I started a journal when I found out I was pregnant with Evan. I started that journal on February 21, 2005 with the statement “Positive pregnancy test and scared to death! Here we go again.” I ended the journal on July 9, 2005 with a few details of Evan’s memorial service and the signatures of those who attended. I wrote 15 pages in that journal during those 5 months. 15 pages to document a life. And some of the pages aren’t even full; just a few sentences. Evan’s ultrasound picture is on the cover. This journal rests in his box with his ashes and his footprints and the measuring tape they used to measure him. And that’s all I have of him. And I’m not “over” it. I’m not “over” him. There is a hole in me that will never go away. I try to hide it but it’s still there.


from May 9, 2005
“I love the idea of two boys running around the house in their little underwear with spiderman or whatever. I’m praying we get to meet this little guy. I think once I finally get him in my arms I’m not going to want to ever let him go.”

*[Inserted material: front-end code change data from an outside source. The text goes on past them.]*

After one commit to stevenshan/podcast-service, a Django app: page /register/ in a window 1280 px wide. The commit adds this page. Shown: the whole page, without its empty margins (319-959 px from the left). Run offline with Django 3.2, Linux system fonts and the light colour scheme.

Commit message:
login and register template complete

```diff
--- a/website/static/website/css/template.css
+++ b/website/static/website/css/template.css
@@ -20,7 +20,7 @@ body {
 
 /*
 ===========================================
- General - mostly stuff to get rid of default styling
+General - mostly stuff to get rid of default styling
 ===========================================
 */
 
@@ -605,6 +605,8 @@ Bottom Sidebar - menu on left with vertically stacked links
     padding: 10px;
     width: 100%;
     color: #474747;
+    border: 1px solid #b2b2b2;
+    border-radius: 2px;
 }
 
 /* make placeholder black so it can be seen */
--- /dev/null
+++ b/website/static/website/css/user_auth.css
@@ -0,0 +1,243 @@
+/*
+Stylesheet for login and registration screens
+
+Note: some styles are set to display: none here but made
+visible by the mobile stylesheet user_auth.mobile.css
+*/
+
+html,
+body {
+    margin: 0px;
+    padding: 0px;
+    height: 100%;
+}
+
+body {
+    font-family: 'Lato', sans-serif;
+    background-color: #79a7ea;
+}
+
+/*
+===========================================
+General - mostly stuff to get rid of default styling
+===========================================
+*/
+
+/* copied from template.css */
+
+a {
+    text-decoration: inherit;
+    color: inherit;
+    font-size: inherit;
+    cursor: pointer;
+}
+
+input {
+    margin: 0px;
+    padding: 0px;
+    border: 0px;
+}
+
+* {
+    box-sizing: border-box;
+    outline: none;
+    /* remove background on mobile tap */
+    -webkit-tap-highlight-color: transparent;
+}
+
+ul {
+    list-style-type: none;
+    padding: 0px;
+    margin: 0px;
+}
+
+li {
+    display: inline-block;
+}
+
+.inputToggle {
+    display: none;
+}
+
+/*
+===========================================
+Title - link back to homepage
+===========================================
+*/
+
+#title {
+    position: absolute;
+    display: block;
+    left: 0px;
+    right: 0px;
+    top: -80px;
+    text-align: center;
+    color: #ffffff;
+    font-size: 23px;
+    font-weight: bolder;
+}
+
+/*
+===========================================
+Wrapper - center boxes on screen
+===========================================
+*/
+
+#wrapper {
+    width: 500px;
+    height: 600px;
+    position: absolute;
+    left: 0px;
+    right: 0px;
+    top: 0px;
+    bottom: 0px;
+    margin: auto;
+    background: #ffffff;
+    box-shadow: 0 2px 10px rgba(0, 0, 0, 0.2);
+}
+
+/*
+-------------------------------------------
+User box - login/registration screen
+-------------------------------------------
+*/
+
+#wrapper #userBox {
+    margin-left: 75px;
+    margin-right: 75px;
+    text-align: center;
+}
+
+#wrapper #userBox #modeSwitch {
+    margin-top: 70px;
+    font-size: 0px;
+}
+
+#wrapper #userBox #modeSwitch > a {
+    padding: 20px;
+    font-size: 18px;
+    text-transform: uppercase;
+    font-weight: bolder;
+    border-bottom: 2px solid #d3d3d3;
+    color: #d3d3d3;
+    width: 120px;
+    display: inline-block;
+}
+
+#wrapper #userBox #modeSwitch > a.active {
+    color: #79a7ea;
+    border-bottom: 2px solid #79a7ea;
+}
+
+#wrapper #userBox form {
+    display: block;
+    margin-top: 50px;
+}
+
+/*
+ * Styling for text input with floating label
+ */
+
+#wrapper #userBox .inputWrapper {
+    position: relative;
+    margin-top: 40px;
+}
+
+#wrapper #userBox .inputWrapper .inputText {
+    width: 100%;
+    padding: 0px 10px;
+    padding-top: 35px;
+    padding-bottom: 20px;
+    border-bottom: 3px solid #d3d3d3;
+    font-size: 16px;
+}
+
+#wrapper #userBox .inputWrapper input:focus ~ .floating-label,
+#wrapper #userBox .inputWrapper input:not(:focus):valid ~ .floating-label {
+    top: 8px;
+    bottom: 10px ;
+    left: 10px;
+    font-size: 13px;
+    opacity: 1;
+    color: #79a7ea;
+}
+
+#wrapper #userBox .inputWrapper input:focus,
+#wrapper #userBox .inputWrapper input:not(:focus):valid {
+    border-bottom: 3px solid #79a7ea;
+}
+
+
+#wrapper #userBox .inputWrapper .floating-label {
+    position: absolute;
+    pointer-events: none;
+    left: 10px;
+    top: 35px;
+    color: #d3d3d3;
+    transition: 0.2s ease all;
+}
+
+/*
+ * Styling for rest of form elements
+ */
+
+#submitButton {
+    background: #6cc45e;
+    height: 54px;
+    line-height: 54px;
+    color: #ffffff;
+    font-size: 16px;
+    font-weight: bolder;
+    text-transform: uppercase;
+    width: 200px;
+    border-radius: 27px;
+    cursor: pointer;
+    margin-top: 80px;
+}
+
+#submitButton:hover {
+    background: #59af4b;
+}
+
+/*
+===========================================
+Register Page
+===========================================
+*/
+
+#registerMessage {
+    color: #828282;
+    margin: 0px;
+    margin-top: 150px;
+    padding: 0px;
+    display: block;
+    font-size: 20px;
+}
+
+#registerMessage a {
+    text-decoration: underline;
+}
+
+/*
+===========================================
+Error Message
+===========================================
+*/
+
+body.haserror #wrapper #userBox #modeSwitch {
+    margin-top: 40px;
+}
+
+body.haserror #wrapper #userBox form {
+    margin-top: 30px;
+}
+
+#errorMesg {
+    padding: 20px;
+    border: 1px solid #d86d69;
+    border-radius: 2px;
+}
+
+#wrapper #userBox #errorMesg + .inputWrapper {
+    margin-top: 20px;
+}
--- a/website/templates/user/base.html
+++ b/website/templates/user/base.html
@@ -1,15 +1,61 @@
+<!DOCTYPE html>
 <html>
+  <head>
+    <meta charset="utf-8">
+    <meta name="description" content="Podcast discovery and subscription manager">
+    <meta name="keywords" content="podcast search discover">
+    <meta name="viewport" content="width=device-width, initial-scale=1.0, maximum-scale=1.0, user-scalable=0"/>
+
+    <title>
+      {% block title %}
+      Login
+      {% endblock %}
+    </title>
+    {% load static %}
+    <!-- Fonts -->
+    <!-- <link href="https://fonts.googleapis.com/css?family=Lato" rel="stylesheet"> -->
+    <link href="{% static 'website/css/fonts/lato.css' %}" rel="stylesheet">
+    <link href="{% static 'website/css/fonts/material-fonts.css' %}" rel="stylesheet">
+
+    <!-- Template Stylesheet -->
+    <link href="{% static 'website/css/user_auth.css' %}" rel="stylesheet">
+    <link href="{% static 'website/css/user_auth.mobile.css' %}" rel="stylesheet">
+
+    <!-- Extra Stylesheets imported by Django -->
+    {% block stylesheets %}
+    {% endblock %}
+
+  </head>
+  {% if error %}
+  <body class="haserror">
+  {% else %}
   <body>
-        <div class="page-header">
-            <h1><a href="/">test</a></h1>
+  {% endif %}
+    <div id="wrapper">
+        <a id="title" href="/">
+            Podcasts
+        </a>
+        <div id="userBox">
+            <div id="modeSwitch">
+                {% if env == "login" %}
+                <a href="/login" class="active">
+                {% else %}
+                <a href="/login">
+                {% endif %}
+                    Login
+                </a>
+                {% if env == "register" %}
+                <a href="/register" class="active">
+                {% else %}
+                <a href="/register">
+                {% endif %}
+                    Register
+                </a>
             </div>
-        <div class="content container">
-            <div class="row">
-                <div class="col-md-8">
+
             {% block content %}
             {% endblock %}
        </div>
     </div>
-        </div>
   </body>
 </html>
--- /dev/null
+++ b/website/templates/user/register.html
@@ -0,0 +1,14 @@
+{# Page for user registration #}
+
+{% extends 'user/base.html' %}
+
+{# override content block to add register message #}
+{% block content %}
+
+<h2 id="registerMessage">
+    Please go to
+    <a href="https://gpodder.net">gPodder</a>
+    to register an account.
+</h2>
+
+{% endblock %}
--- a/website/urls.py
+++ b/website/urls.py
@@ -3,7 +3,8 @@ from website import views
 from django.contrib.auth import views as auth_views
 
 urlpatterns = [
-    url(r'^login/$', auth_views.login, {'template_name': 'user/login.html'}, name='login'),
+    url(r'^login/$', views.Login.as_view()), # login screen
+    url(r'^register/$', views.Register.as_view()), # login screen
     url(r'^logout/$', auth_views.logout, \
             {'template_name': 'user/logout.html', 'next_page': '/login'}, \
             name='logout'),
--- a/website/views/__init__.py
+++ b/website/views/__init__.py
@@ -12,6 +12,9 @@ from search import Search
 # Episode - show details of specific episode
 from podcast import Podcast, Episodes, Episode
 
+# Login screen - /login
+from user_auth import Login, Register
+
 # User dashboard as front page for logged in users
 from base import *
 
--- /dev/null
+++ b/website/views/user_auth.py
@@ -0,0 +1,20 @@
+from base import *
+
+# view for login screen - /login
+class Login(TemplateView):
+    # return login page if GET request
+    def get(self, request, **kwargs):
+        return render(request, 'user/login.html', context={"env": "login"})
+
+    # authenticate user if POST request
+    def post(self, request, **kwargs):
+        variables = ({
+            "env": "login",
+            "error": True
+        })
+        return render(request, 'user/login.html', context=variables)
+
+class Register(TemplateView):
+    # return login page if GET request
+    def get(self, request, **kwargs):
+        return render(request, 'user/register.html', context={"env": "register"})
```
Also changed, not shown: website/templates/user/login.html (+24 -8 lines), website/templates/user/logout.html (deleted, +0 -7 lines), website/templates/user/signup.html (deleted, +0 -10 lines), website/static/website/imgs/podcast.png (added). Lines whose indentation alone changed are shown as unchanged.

But I did have to let him go. And the world moved on like it should have and I had no choice but to move on with it. Because that’s what people expect. That’s what makes people comfortable. Eventually the world forgets. But I can’t forget.